History of Bosnia and Herzegovina
from the origins to 1992
Mr. Thierry Domin
First published in
SFOR Informer#119, August 8 2001
At the cross-roads of the religions
Judaism and the lily flower
In the 15th century, as the Ottoman Empire settled in on a
long-term basis in Bosnia, there were additional demographic
shifts in Bosnia. As religious persecution in various western
European countries, including France and Spain, continued,
many Jews began to settle in Sarajevo, where they found religious
tolerance and were able to form a very active, rich and powerful
community. These Sephardic Jews continue to play a vital role
in Sarajevo's community life.
During this time, the lily flower was introduced in Bosnia
as a coat of arms. There are two different explanations about
its introduction as a symbol, both similar but offering varying
dates for its adoption. The first explanation is based on
a short period in the 12th century when Hungary ruled Bosnia.
Hungary was led by a French-originated king, Roger-Charles
of Anjou, who reigned under the name of Karoly the First.
He brought with him the coat of arms of the French province
of Anjou, the lily flower.
However, other historians claim that Bosnia became part of
the Hungarian kingdom for a time at the beginning of the 14th
century. Hungarian dynastic struggles broke out in 1302 with
the end of the Arpad dynasty. The King of Naples claimed the
throne, and it was during these struggles that, by pledging
allegiance to one side and to the other, the Bosnian kings
managed to carve out their independent fief. The Bosnian dynasty
became quite close to the Angevins, and the daughter of Stjepan,
king of Bosnia, married Louis I, King of Hungary. The kings
of Naples were a part of the Anjou family, a junior branch

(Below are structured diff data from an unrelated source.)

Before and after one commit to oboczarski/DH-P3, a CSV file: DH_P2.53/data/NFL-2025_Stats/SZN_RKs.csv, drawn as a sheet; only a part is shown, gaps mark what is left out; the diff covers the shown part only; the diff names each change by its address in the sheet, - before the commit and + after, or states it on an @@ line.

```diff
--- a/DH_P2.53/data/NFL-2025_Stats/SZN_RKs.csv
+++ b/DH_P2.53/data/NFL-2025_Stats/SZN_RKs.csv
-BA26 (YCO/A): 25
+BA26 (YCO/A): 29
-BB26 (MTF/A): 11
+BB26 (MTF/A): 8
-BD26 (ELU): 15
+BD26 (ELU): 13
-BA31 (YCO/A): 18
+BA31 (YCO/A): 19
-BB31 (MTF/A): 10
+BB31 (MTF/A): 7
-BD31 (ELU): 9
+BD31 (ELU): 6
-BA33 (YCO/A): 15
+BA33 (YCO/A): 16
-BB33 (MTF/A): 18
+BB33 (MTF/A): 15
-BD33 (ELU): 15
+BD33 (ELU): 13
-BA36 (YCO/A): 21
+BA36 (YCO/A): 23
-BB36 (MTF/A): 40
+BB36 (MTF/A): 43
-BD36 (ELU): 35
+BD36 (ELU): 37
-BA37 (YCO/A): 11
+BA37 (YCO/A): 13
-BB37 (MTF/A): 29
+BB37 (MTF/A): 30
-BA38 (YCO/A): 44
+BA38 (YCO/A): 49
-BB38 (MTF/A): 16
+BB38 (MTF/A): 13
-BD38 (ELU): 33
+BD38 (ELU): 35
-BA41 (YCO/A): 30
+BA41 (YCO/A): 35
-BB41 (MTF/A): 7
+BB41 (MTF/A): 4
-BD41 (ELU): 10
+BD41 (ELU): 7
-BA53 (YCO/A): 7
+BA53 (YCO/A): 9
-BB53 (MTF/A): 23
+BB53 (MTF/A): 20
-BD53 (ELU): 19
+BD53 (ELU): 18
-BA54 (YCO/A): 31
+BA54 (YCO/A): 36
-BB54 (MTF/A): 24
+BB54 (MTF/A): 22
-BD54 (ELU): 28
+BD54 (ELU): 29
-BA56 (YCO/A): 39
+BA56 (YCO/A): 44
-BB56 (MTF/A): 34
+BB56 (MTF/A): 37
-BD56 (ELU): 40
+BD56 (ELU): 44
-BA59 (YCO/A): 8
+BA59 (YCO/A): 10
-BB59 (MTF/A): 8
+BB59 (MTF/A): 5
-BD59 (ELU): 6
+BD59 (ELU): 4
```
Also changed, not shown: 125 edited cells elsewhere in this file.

of the French royal family, and bore a slightly different
coat of arms. It is possible that the adoption of the fleur-de-lis
on the coat of arms was a reward for taking the Angevin side.
Today, the lily flower appears on the flag of the Federation,
as representation of its Bosniac component.
The Era of the Ottoman Empire
The period of Ottoman Empire building in and around Europe
progressed in stages over many years. During this time, Croatia
(in union with Hungary) settled the Serbs who were displaced
from the invasions in an area along its border with Bosnia.
This area became known as the "Krajina" or frontier.
This "human wall" served its purpose and became
a barrier to the Ottoman advance. However, although this tactic
was useful during the Ottoman years of occupation, in the
future it would serve as a problem for Croats interested in
independence and a "pure" Croatian state.
The Turkish Army conquered the kingdom of Bosnia in 1463,
when Sultan Mehmed the Conqueror captured the Castle of Babovac
and ended the Kotromanjic Dynasty. Nevertheless, ongoing battles
and sieges continued for many years thereafter. The Turks,
under Sulejman the Magnificent, attacked Austria through Bosnia,
arriving at the gates of Vienna in 1533, where they were defeated.
In 1571, on the Mediterranean Sea, the Turks lost the battle
of Lepante. And in 1683, the Ottoman Empire was once again
and finally defeated at the walls of Vienna. It was the end
of its expansion toward the west.
Changes in the society
But the Ottoman Empire ruled almost a third of Europe. It
tolerated a significant amount of religious diversity within
its borders. While the Turks did not force conversions, only
Muslims could own property, vote, or participate in the government.
Non-Muslims had to pay a tax on their work. However, they
could practice their own religion and justice, and exercise
their own will in many community affairs. These measures were
taken by the Ottoman rulers to avoid revolts or rebellions.
It was during this time that many Bosnians converted to Islam.
A large part of the Slavic population converted to the Islam
religion, and became known as Bosniacs (Muslims). Christian
peasants remained the serfs in the feudal society. Christian
boys were often taken from their families to be converted
and trained as the personal servants and soldiers of the Sultans
and his viziers. This janissary army was a means of integrating
non-Ottomans into the structure of the empire, and of tying
outlying communities to the ranks of the Sultan.
The Ottoman Empire brought numerous changes to the Bosnian
society. New towns of the Islamic-Oriental type were developed,
and the economy was changed by the introduction of a feudal
estate-landowner system. The Turks established administrative
military districts called sandjaks. From 1580 the region of
Bosnia became ruled through the administration of pashadom,
a decision that recognized the Bosnian entity, including all
of modern Bosnia and Herzegovina, and some parts of Slavonia,
Croatia, Dalmatia, and Serbia. In 1592, the Turks captured
the important fortress at Bihac from the Hapsburgs, and with
this move the Ottoman Empire covered all of Bosnia and Herzegovina,
part of Croatia, and Hungary. The Turks occupied Croatia until
1699. After the Vienna War (1683-1699) Bosnia became the western
province of the Ottoman Empire, and the Karlowitz treaty (1699)
confirmed the historical borders of Bosnia on the north, west
and south. The Ottoman Empire ruled Bosnia and Herzegovina